Yauatcha, is a split-level restaurant spread over 12,000 square feet, which makes it double the size of of Hakkasan. Its 26-feet-high glass façade comes into view from a mile away provided you follow directions closely and enter the correct warren of streets (Yauatcha is located in Raheja Towers, which is close to the circular ILFS building).

The ceiling-high glass windows let you sneak a peak at the immense first floor dining room, when you alight at the gates of the office complex. In order to reach it, you have to cross the ground floor retail area dedicated to teas and desserts such as macaroons, petits gateaux and chocolates. This area features a ceiling-high, wood tea display stocked with caddies that contain Yauatcha’s signature bespoke teas sourced from Taiwan. The macaroons (priced at Rs50 each excluding taxes) come is such flavours as lime, jasmine, Earl Grey, matcha, coconut, and sesame, which were launched at the Yauatcha in London earlier this month, in anticipation of the restaurant’s opening in Mumbai.

The Mumbai Yauatcha is the brand’s first international outpost. Designed by the Paris-based architecture firm GBRH, the restaurant features three fish tanks and contemporary furnishings such as white Italian marble, blue glass screens and embroidered upholstery, which are also common to the London flagship. A show kitchen and two private dining rooms are features exclusive to the Mumbai restaurant. Yauatcha also has a swanky bar area with a seating capacity of about 30 guests and is separated from the dining room by a wall. The bar will offer a selection of over 60 wines from France, Portugal, Italy, Spain, South Africa and the US, as well as over a dozen cocktails including such signature mixes as the Cha La Lai (Ketel One Vodka, black grapes, Oolong tea, apple juice and sparkling wine) and Lalu (Ketel One Vodka, lemongrass, lime, Oolong tea and lychee juice).

Wah Cheong Soon, the master dim sum chef for Hakkasan in Mumbai, has created over 55 varieties for Yauatcha including steamed, fried, grilled and baked options. The restaurant will also serve a small selection of stir-fries, noodles and fried rice. About 30 per cent of the menu has been tweaked for vegetarians to include asparagus, taro, yam bean and pumpkin dim sums in addition to the regular mushroom, and chive ones.
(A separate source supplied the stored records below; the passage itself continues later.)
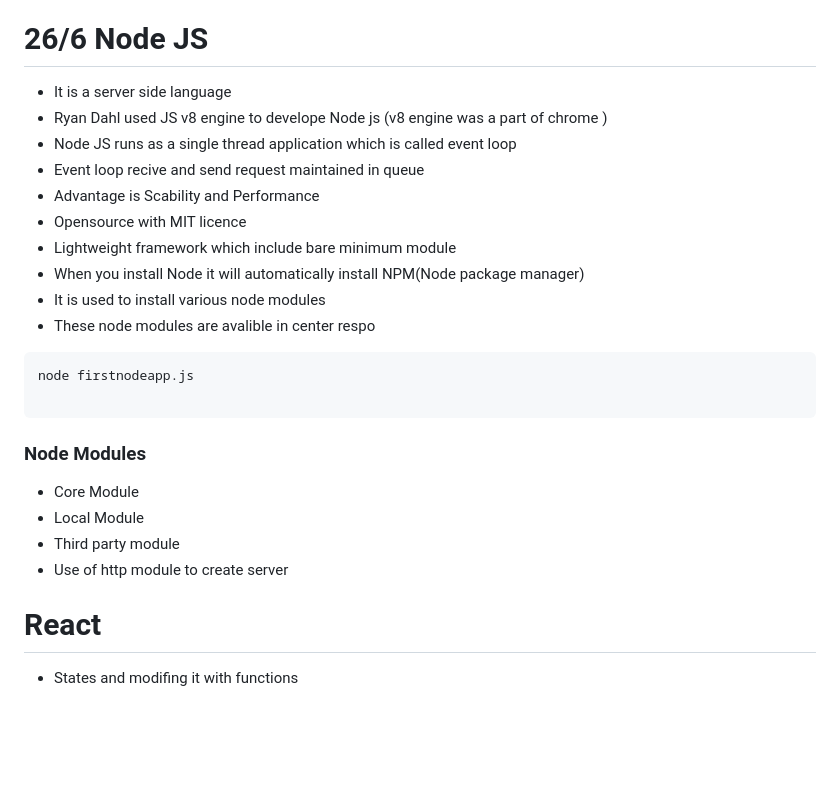
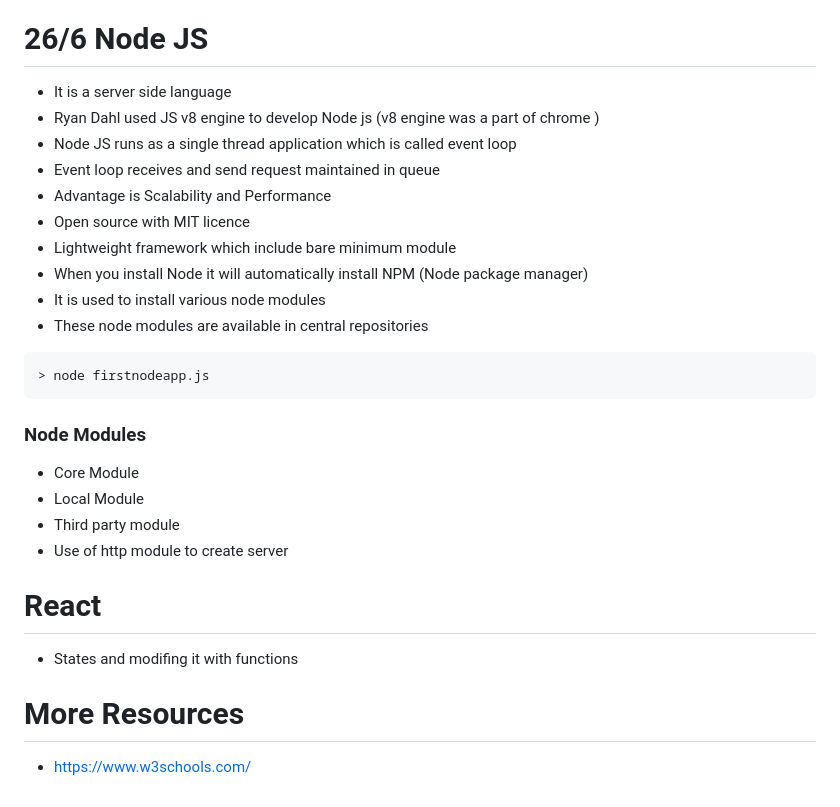
Before and after one commit to shreeshailaya/C-DAC-Notes, a Markdown page: Web Programming/Readme.md, the part around the change printed below. Drawn GitHub-style; blank space fills up the shorter version.

````diff
--- a/Web Programming/Readme.md
+++ b/Web Programming/Readme.md
@@ -373,27 +418,28 @@ alert("hi");
 
 
 # 26/6 Node JS
+- It is a server side language
+- Ryan Dahl used JS v8 engine to develop Node js (v8 engine was a part of chrome )
+- Node JS runs as a single thread application which is called event loop
+- Event loop receives and send request maintained in queue
+- Advantage is Scalability and Performance
+- Open source with MIT licence
+- Lightweight framework which include bare minimum module
+- When you install Node it will automatically install NPM (Node package manager)
+- It is used to install various node modules
+- These node modules are available in central repositories
+```js
+> node firstnodeapp.js
+```
 
-- It is a server side language
-- Ryan Dahl used JS v8 engine to develope Node js (v8 engine was a part of chrome )
-- Node JS runs as a single thread application which is called event loop
-- Event loop recive and send request maintained in queue
-- Advantage is Scability and Performance
-- Opensource with MIT licence
-- Lightweight framework which include bare minimum module
-- When you install Node it will automatically install NPM(Node package manager)
-- It is used to install various node modules
-- These node modules are avalible in center respo
-```js
-node firstnodeapp.js
-
-```
 ### Node Modules
 - Core Module
 - Local Module
 - Third party module
 - Use of http module to create server
 
-
 # React
 - States and modifing it with functions
+
+# More Resources
+- https://www.w3schools.com/
````
Also changed, not shown: other parts of Web Programming/Readme.md (+54 -9 lines).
Graham Hornigold, the Hakkasan Group’s executive pastry chef, has drafted the desserts menu, which includes such treats as pumpkin gingerbread, mandarin tart and milk chocolate praline. A few months after the opening, they intend to launch Taste of Yauatcha, a set menu that will be served daily, from 3.30pm to 6.30pm.

You can take heart in the fact that a meal at Yauatcha is likely to be more pocket friendly than it is at Hakkasan. The prices of dim sums start at Rs225 and can go up to Rs950 for a portion. How much you spend at the restaurant will depend on the nature of the meal, explained a spokesperson. For instance, if you visit Yauatcha for a snappy lunch then you can apparently spend as little as Rs600 per head. However, over dinner, they expect guests will linger over their meals and order more elaborately, in which case the average per cover could go up to Rs2,000.

Yauatcha is slated to open in the first week of December.